Task statement - What the response needs is every record, repeated verbatim, and no images.

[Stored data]
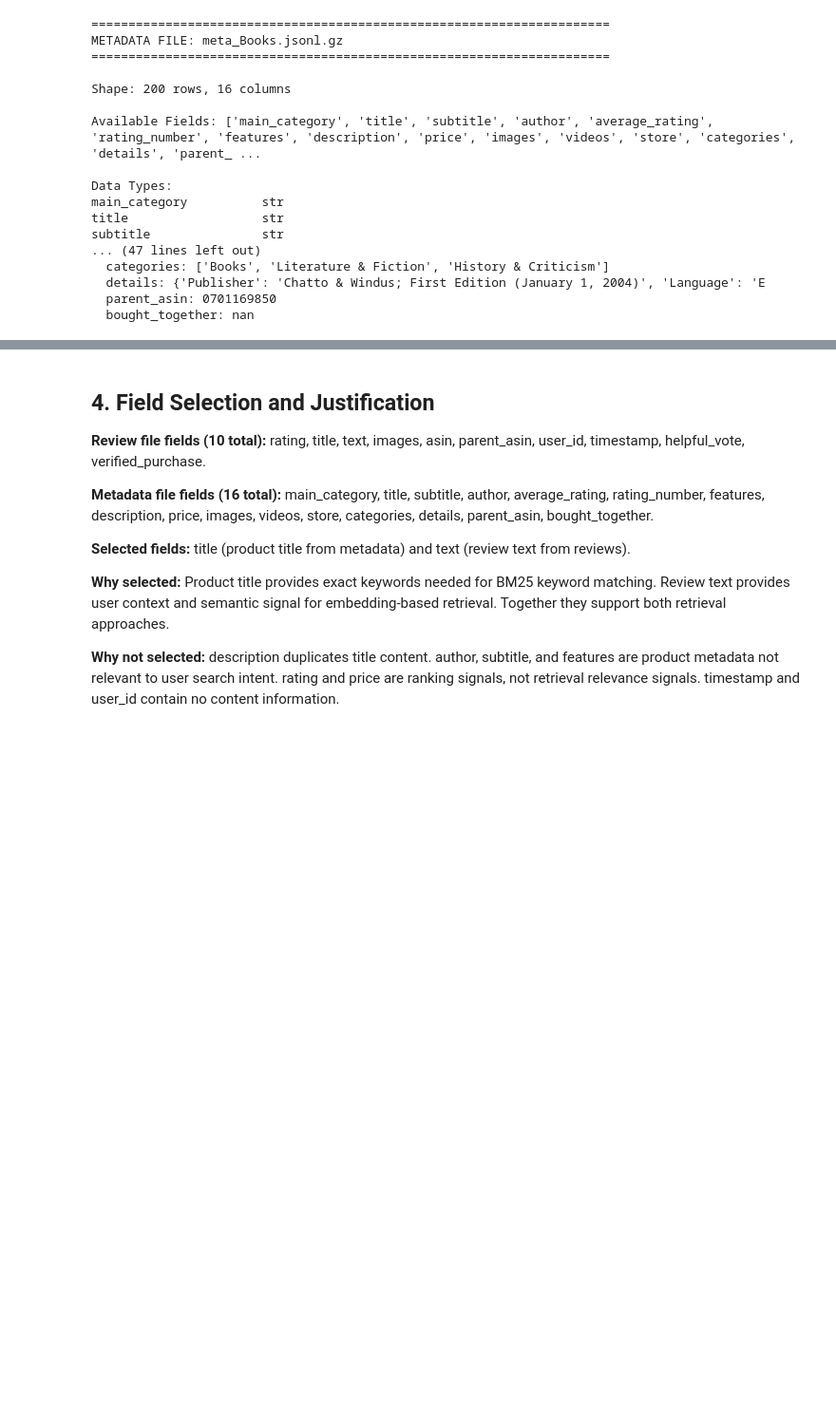
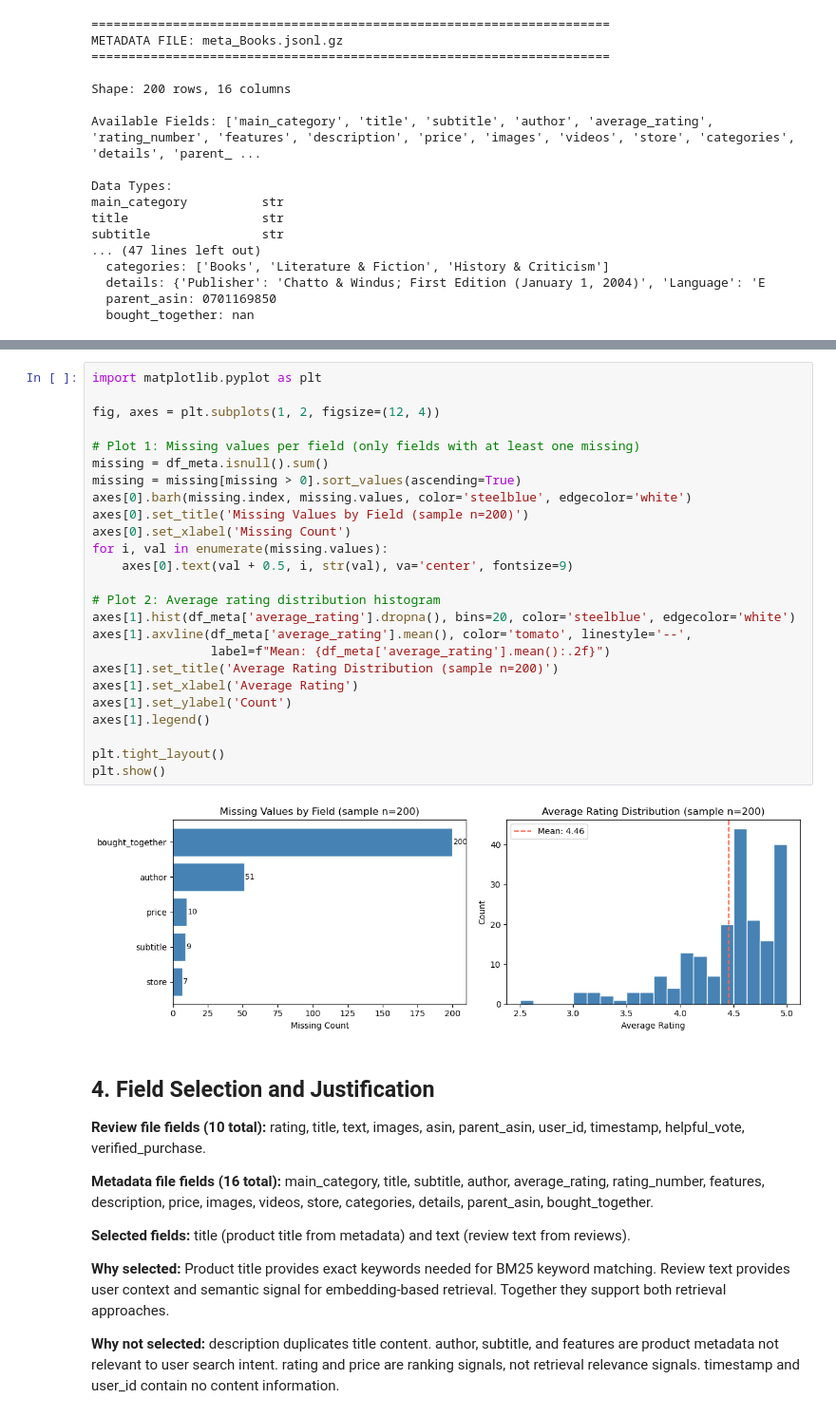
Before and after one commit to UBC-MDS/DSCI_575_project_jchuang_esteki, a Jupyter notebook: notebooks/01_exploration.ipynb, the cells around one changed output, grey strips where cells are left out. Shown at 95% size. Drawn from its saved outputs; the diff is of its cells as text; blank space fills up the shorter version.

```diff
--- a/notebooks/01_exploration.ipynb
+++ b/notebooks/01_exploration.ipynb
@@ -199,3 +253,30 @@ subtitle               str
+# %%
+import matplotlib.pyplot as plt
+
+fig, axes = plt.subplots(1, 2, figsize=(12, 4))
+
+# Plot 1: Missing values per field (only fields with at least one missing)
+missing = df_meta.isnull().sum()
+missing = missing[missing > 0].sort_values(ascending=True)
+axes[0].barh(missing.index, missing.values, color='steelblue', edgecolor='white')
+axes[0].set_title('Missing Values by Field (sample n=200)')
+axes[0].set_xlabel('Missing Count')
+for i, val in enumerate(missing.values):
+    axes[0].text(val + 0.5, i, str(val), va='center', fontsize=9)
+
+# Plot 2: Average rating distribution histogram
+axes[1].hist(df_meta['average_rating'].dropna(), bins=20, color='steelblue', edgecolor='white')
+axes[1].axvline(df_meta['average_rating'].mean(), color='tomato', linestyle='--',
+                label=f"Mean: {df_meta['average_rating'].mean():.2f}")
+axes[1].set_title('Average Rating Distribution (sample n=200)')
+axes[1].set_xlabel('Average Rating')
+axes[1].set_ylabel('Count')
+axes[1].legend()
+
+plt.tight_layout()
+plt.show()
+# %% [output]
+[figure, added]
 # %% [markdown]
 ## 4. Field Selection and Justification
 
```
Also changed, not shown: parts of 4 cells of this notebook, 1 other file.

Exercise solution -
Before and after one commit to UBC-MDS/DSCI_575_project_jchuang_esteki, a Jupyter notebook: notebooks/01_exploration.ipynb, the cells around one changed output, grey strips where cells are left out. Shown at 95% size. Drawn from its saved outputs; the diff is of its cells as text; blank space fills up the shorter version.

```diff
--- a/notebooks/01_exploration.ipynb
+++ b/notebooks/01_exploration.ipynb
@@ -199,3 +253,30 @@ subtitle               str
+# %%
+import matplotlib.pyplot as plt
+
+fig, axes = plt.subplots(1, 2, figsize=(12, 4))
+
+# Plot 1: Missing values per field (only fields with at least one missing)
+missing = df_meta.isnull().sum()
+missing = missing[missing > 0].sort_values(ascending=True)
+axes[0].barh(missing.index, missing.values, color='steelblue', edgecolor='white')
+axes[0].set_title('Missing Values by Field (sample n=200)')
+axes[0].set_xlabel('Missing Count')
+for i, val in enumerate(missing.values):
+    axes[0].text(val + 0.5, i, str(val), va='center', fontsize=9)
+
+# Plot 2: Average rating distribution histogram
+axes[1].hist(df_meta['average_rating'].dropna(), bins=20, color='steelblue', edgecolor='white')
+axes[1].axvline(df_meta['average_rating'].mean(), color='tomato', linestyle='--',
+                label=f"Mean: {df_meta['average_rating'].mean():.2f}")
+axes[1].set_title('Average Rating Distribution (sample n=200)')
+axes[1].set_xlabel('Average Rating')
+axes[1].set_ylabel('Count')
+axes[1].legend()
+
+plt.tight_layout()
+plt.show()
+# %% [output]
+[figure, added]
 # %% [markdown]
 ## 4. Field Selection and Justification
 
```
Also changed, not shown: parts of 4 cells of this notebook, 1 other file.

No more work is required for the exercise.